Renewable and clean energy in its different forms has become a necessity in today's developing world. One of the key indicators for development in any country or region is access to affordable and clean energy and has also been included among the global Sustainable Development Goals, at number seven (7).
Despite the provision of affordable modern energy and energy services being highly regarded as catalysts for economic development, improving people's livelihoods, and promoting sustainable development, it has been noted that access to modern energy and energy services is limited in many developing countries. An estimated 1.3 billion people, approximately one-fifth of the world's population, lack access to electricity at home, and the vast majority of these people live in rural areas of Sub-Saharan Africa and South Asia.
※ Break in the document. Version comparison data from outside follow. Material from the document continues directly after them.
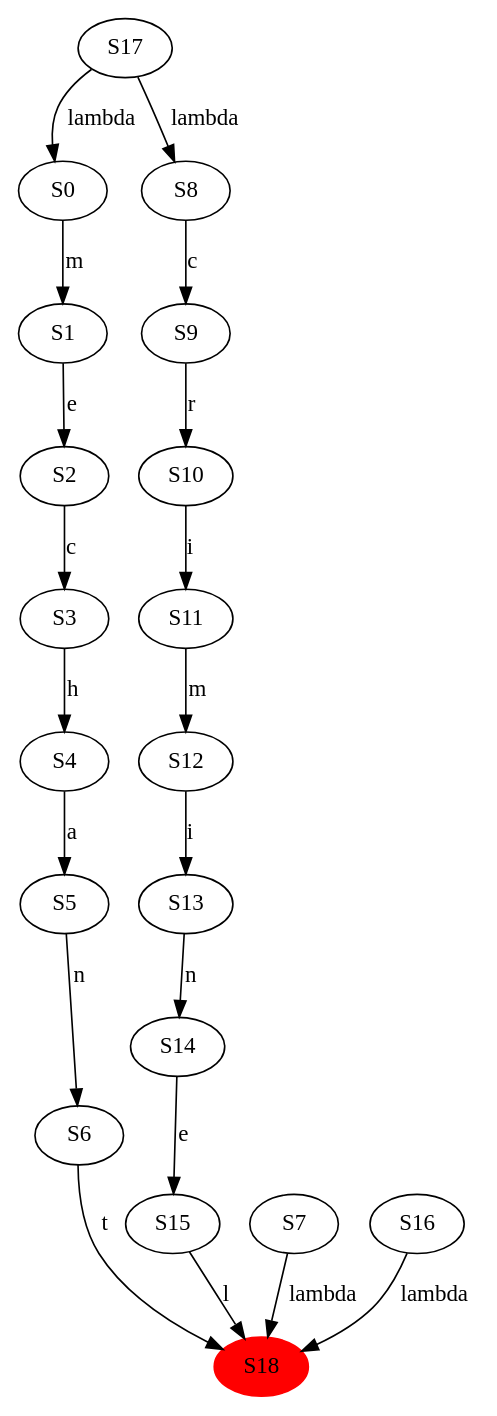
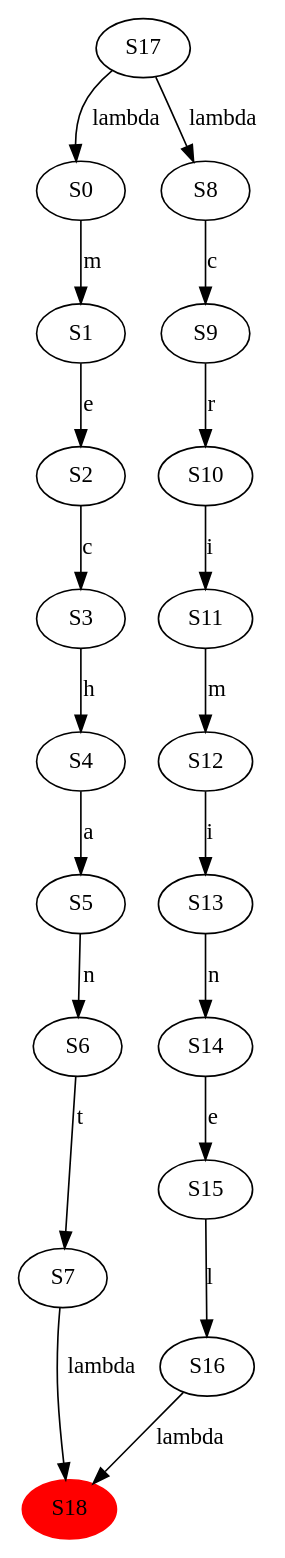
Before and after one commit to Adpa18/RushHell: the diagram in purgatory/etape6/merge.dot, drawn with Graphviz. The commit also changed 17 other files, not shown here.

```diff
--- a/purgatory/etape6/merge.dot
+++ b/purgatory/etape6/merge.dot
@@ -1,22 +1,22 @@
 digraph fsa {
   S17 -> S0 [label="lambda"];
   S17 -> S8 [label="lambda"];
-  S18 [style="filled" color="red"]
   S0 -> S1 [label="m"];
   S1 -> S2 [label="e"];
   S2 -> S3 [label="c"];
   S3 -> S4 [label="h"];
   S4 -> S5 [label="a"];
   S5 -> S6 [label="n"];
-  S6 -> S18 [label="t"];
+  S6 -> S7 [label="t"];
   S7 -> S18 [label="lambda"];
   S8 -> S9 [label="c"];
   S9 -> S10 [label="r"];
   S10 -> S11 [label="i"];
   S11 -> S12 [label="m"];
   S12 -> S13 [label="i"];
   S13 -> S14 [label="n"];
   S14 -> S15 [label="e"];
-  S15 -> S18 [label="l"];
+  S15 -> S16 [label="l"];
   S16 -> S18 [label="lambda"];
+  S18 [style="filled" color="red"]
 }
```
In Uganda similarly, we have one of the lowest per capita electricity consumption rates in the world with 215 kWh per capita per year (Sub-Saharan Africa's average: 552 kWh per capita, World average: 2,975 per capita). Generation capacity is dominated by hydropower, supported by heavy fuel oil and biomass cogeneration power plants, leaving out a vast population that is off-grid in terms of electricity distribution, whilst the electricity demand is growing at an annual rate of 10-12 per cent.
A question to ponder on is; could renewable sources be the biggest change factor for this need considering Uganda is richly endowed with renewable energy resources for energy production? The fairly well-distributed energy resources in the country including; hydropower, biomass, solar, geothermal, peat, and fossil fuels. Biomass is the predominant type of energy and accounts for 94% of the total energy consumption in the country, followed by Hydropower, Solar, Wind, and Geothermal. These, although affordable, the initial cost of acquiring equipment and installation or connection is high, which explains why the biggest part of our population is still living in darkness and using traditional methods for lighting especially kerosene or candles.
Centenary Bank, through its CenteSolar Loan, Power Connection Loan, and Improved Institutional Cooking Stoves, aims to provide short term financing for the purchase of solar equipment and electricity installations for residential and commercial premises at affordable interest rates.
This financing may go for as low as 15% per annum and for a period of a maximum of 5 years with flexible payment installments.
To be able to afford the initial cost of acquiring renewable and safe energy, there is a need for access to affordable and flexible financing opportunities as an important means to facilitate the purchase of equipment and pay for installation, connection, and maintenance services. Opportunities as above are made possible by the government of Uganda through foreign funding and technical assistance from the Uganda Rural Electrification Agency and Uganda (REA) Energy Credit Capitalization Company, which work closely with different financial institutions like Centenary Bank to design specific Renewable Energy Loan Products to mitigate this problem.
These solutions are meant to improve the living conditions of the population that is off-grid with hydropower electricity and also families that are unable to meet the high taxable monthly electricity bills that are required to sustain the electrification of their premises, making solar and others the next best alternative. Solar power provides the much-needed light for the rural micro-enterprises and homes hence providing longer hours for business and home activities like studying. It also improves access to information in rural areas through mobile phones, chargeable radios, and television as well as safety by reducing fire incidents and respiratory illnesses that are due to smoke inhalation from using firewood or kerosene stoves for lighting.
Therefore, investing and wide deployment in alternative sources of energy will go a long way in solving the long-term energy needs of the country, particularly focusing on solar, wind, geothermal, and biomass. Equally important, access to affordable financing needs for low-income masses is essential to leading Uganda towards a fully electrified nation for its citizens.
The writer is the Manager of Housing and Salary Business at Centenary Bank.